Jesus’ strict demands of discipleship seem new, especially if we again compare him to Elijah. In the First Reading, the prophet actually gave his new disciple Elisha permission to say goodbye to his parents first. Elisha even threw his family a party, but by slaughtering his oxen and using his plough to cook the feast, Elisha was also signifying to his family that he was never returning to his old life.
So what’s going on here? Not only is our Lord much stricter than the Old Testament prophets, but he also seems as demanding of his disciples as he is tolerant and forgiving of those who are not! Is it really the case that for our Lord, there is strictly no detouring from discipleship? If that’s the case, who can be a disciple?
All we need to do is look at our Lord’s disciples to see that while the demands he makes of his followers are high, his tolerance and patience for them are even higher. How many times have the Gospels informed us of how “slow in understanding” the disciples were, even to the point of occasionally exasperating our Lord? Even more importantly, we need not be reminded of how the disciples have all abandoned him at the time when he most needed them around him, their very leader even denying him, not once but three times. But when the Lord appeared to them after that first Easter morning, he came to them without reproach or punishment. Instead he came bearing peace and forgiveness, even promising them the gift of the Holy Spirit that they have done absolutely nothing to deserve.
The Lord Jesus may want us to be faithful, single-minded, and no-nonsense disciples, but he knows all too well that we are not going to be perfect.

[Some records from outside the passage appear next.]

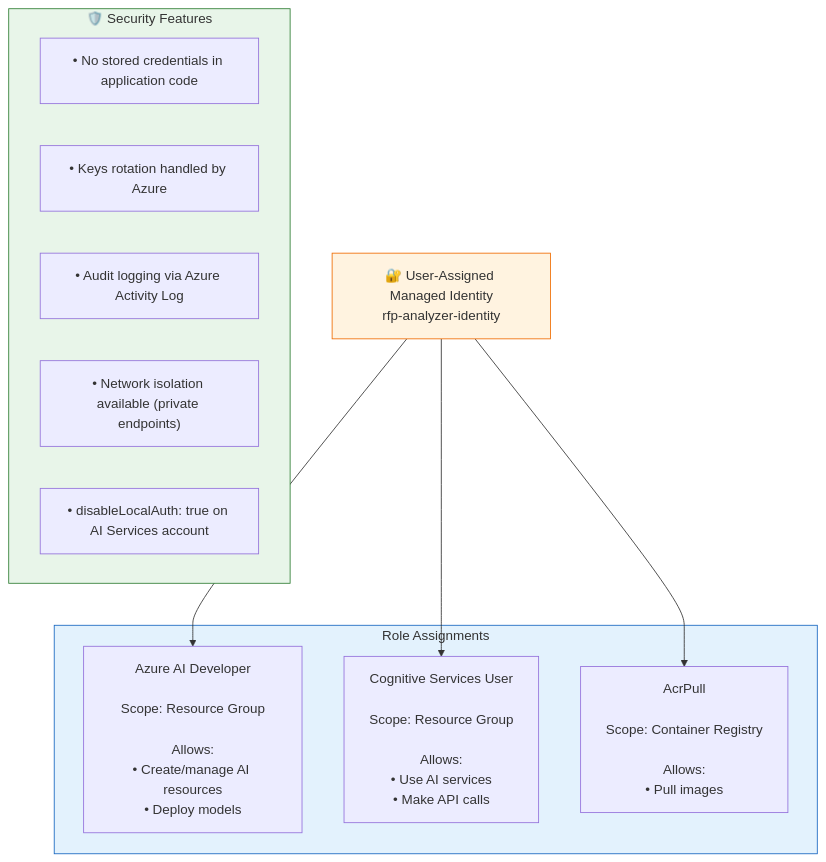
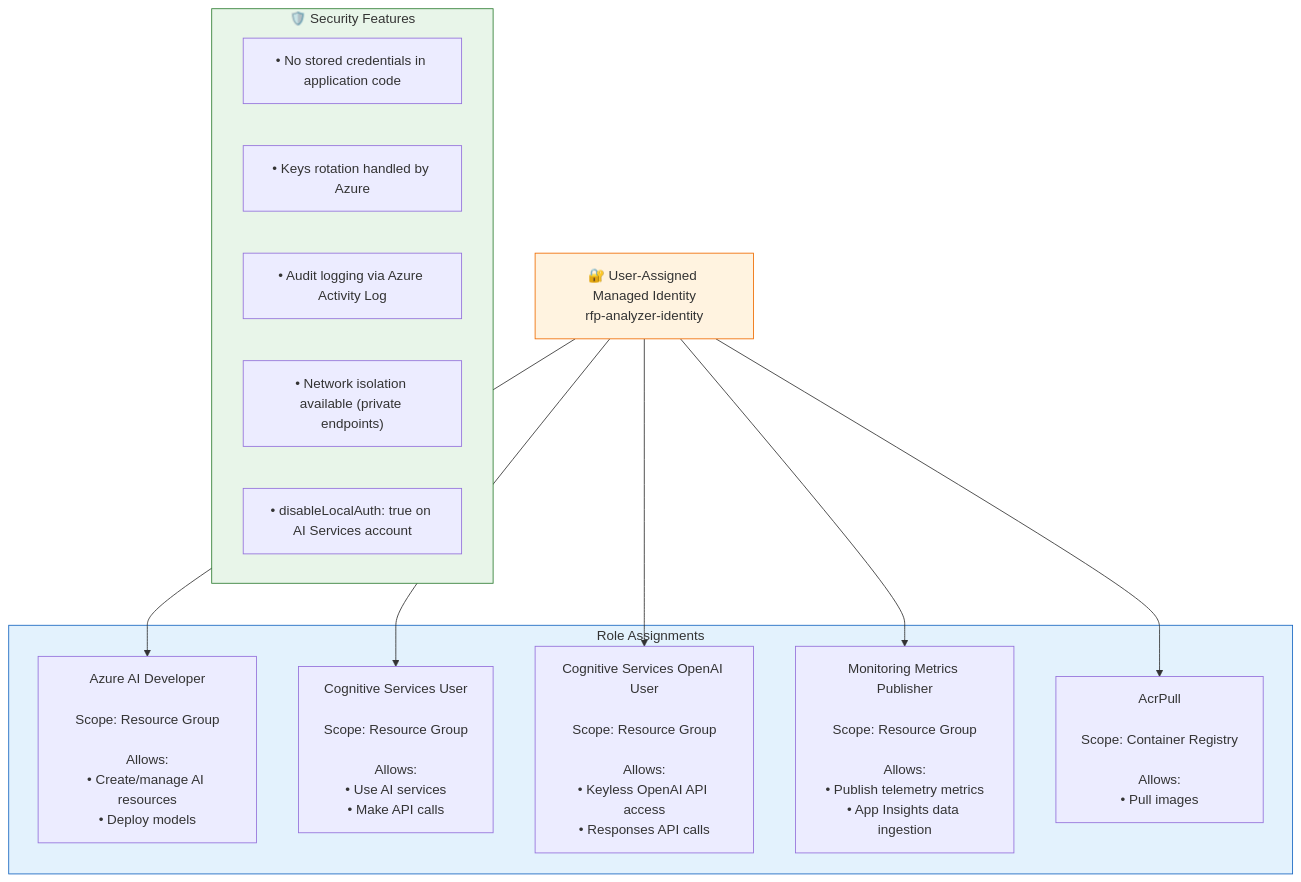
Diagram 17 of 23 in docs/ARCHITECTURE.md (amgdy/rfp-analyzer), drawn with Mermaid before and after one commit. The commit also changed other lines of this file and 5 other files, not shown here.

First line of the commit message:
Fix step1_upload IndentationError, update .env.example, IaC, README, and ARCHITECTURE docs

````diff
--- a/docs/ARCHITECTURE.md
+++ b/docs/ARCHITECTURE.md
@@ -634,24 +669,26 @@
 ```mermaid
 flowchart TB
     MI["🔐 User-Assigned Managed Identity<br>rfp-analyzer-identity"]
     
-    MI --> R1 & R2 & R3
+    MI --> R1 & R2 & R3 & R4 & R5
     
     subgraph Roles["Role Assignments"]
         R1["Azure AI Developer<br><br>Scope: Resource Group<br><br>Allows:<br>• Create/manage AI resources<br>• Deploy models"]
         R2["Cognitive Services User<br><br>Scope: Resource Group<br><br>Allows:<br>• Use AI services<br>• Make API calls"]
-        R3["AcrPull<br><br>Scope: Container Registry<br><br>Allows:<br>• Pull images"]
+        R3["Cognitive Services OpenAI User<br><br>Scope: Resource Group<br><br>Allows:<br>• Keyless OpenAI API access<br>• Responses API calls"]
+        R4["Monitoring Metrics Publisher<br><br>Scope: Resource Group<br><br>Allows:<br>• Publish telemetry metrics<br>• App Insights data ingestion"]
+        R5["AcrPull<br><br>Scope: Container Registry<br><br>Allows:<br>• Pull images"]
     end
     
     subgraph Security["🛡️ Security Features"]
         S1["• No stored credentials in application code"]
         S2["• Keys rotation handled by Azure"]
         S3["• Audit logging via Azure Activity Log"]
         S4["• Network isolation available (private endpoints)"]
         S5["• disableLocalAuth: true on AI Services account"]
     end
     
     style MI fill:#fff3e0,stroke:#ef6c00
     style Roles fill:#e3f2fd,stroke:#1565c0
     style Security fill:#e8f5e9,stroke:#2e7d32
 ```
````
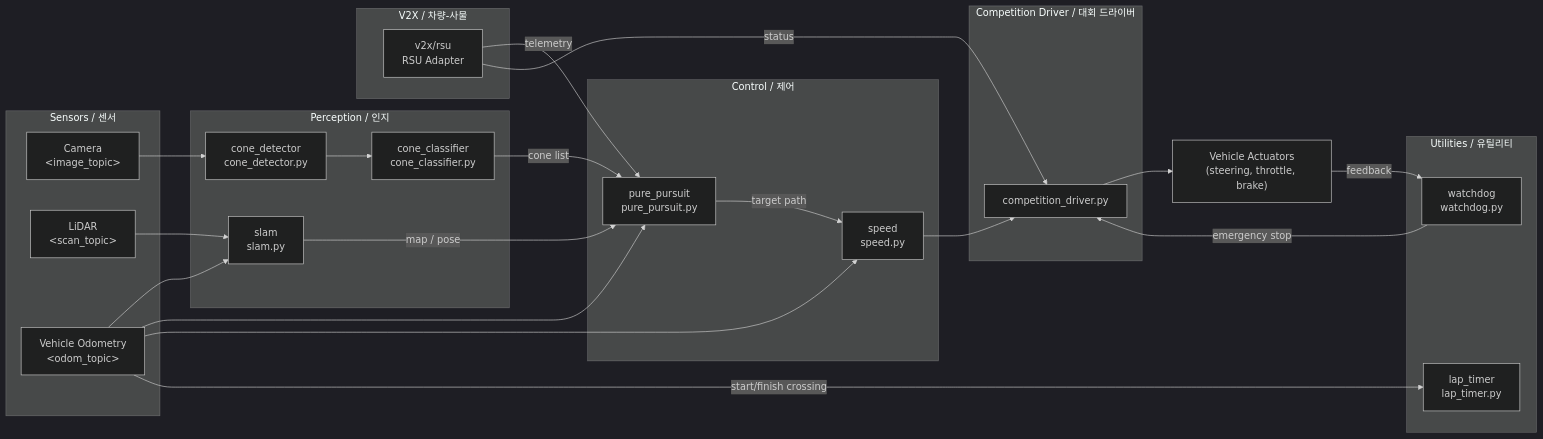
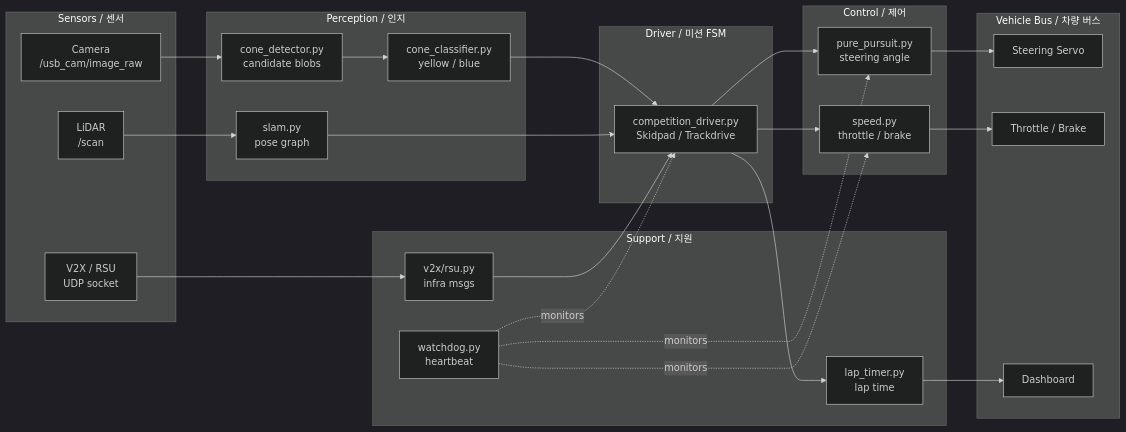
Before and after one commit to jclee941/hycu_fsds: the diagram in README.md, drawn with Mermaid (dark theme). The commit also changed other lines of this file, not shown here.

````diff
--- a/README.md
+++ b/README.md
@@ -112,54 +83,45 @@
 ```mermaid
 flowchart LR
     subgraph Sensors["Sensors / 센서"]
-        CAM["Camera<br/>&lt;image_topic&gt;"]
-        LIDAR["LiDAR<br/>&lt;scan_topic&gt;"]
-        ODOM["Vehicle Odometry<br/>&lt;odom_topic&gt;"]
+        CAM["Camera<br/>/usb_cam/image_raw"]
+        LIDAR["LiDAR<br/>/scan"]
+        V2X_IN["V2X / RSU<br/>UDP socket"]
     end
 
     subgraph Perception["Perception / 인지"]
-        CD["cone_detector<br/>cone_detector.py"]
-        CC["cone_classifier<br/>cone_classifier.py"]
-        SLAM["slam<br/>slam.py"]
-    end
-
-    subgraph V2X["V2X / 차량-사물"]
-        RSU["v2x/rsu<br/>RSU Adapter"]
+        DET["cone_detector.py<br/>candidate blobs"]
+        CLS["cone_classifier.py<br/>yellow / blue"]
+        SLAM["slam.py<br/>pose graph"]
     end
 
     subgraph Control["Control / 제어"]
-        PP["pure_pursuit<br/>pure_pursuit.py"]
-        SP["speed<br/>speed.py"]
+        PP["pure_pursuit.py<br/>steering angle"]
+        SPD["speed.py<br/>throttle / brake"]
     end
 
-    subgraph Utils["Utilities / 유틸리티"]
-        LT["lap_timer<br/>lap_timer.py"]
-        WD["watchdog<br/>watchdog.py"]
+    subgraph Support["Support / 지원"]
+        WT["watchdog.py<br/>heartbeat"]
+        LT["lap_timer.py<br/>lap time"]
+        V2X["v2x/rsu.py<br/>infra msgs"]
     end
 
-    subgraph Driver["Competition Driver / 대회 드라이버"]
-        DRV["competition_driver.py"]
+    subgraph Driver["Driver / 미션 FSM"]
+        CD["competition_driver.py<br/>Skidpad / Trackdrive"]
     end
 
-    ACTUATORS["Vehicle Actuators<br/>(steering, throttle, brake)"]
+    subgraph Vehicle["Vehicle Bus / 차량 버스"]
+        STEER["Steering Servo"]
+        THROT["Throttle / Brake"]
+        DASH["Dashboard"]
+    end
 
-    CAM --> CD
-    LIDAR --> SLAM
-    ODOM --> SLAM
-    ODOM --> PP
-    ODOM --> SP
-
-    CD --> CC
-    CC -->|cone list| PP
-    SLAM -->|map / pose| PP
-    RSU -->|telemetry| PP
-    RSU -->|status| DRV
-
-    PP -->|target path| SP
-    SP --> DRV
-    DRV --> ACTUATORS
-
-    ACTUATORS -->|feedback| WD
-    WD -->|emergency stop| DRV
-    ODOM -->|start/finish crossing| LT
+    CAM --> DET --> CLS --> CD
+    LIDAR --> SLAM --> CD
+    V2X_IN --> V2X --> CD
+    CD --> PP --> STEER
+    CD --> SPD --> THROT
+    CD --> LT --> DASH
+    WT -.monitors.-> CD
+    WT -.monitors.-> PP
+    WT -.monitors.-> SPD
 ```
````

Should we fall short of the demands of discipleship, should we lapse or fumble, our Lord will be there to encourage us to pick ourselves up and put back our hand to the plough. The only fire he’ll call down from heaven is the Holy Spirit.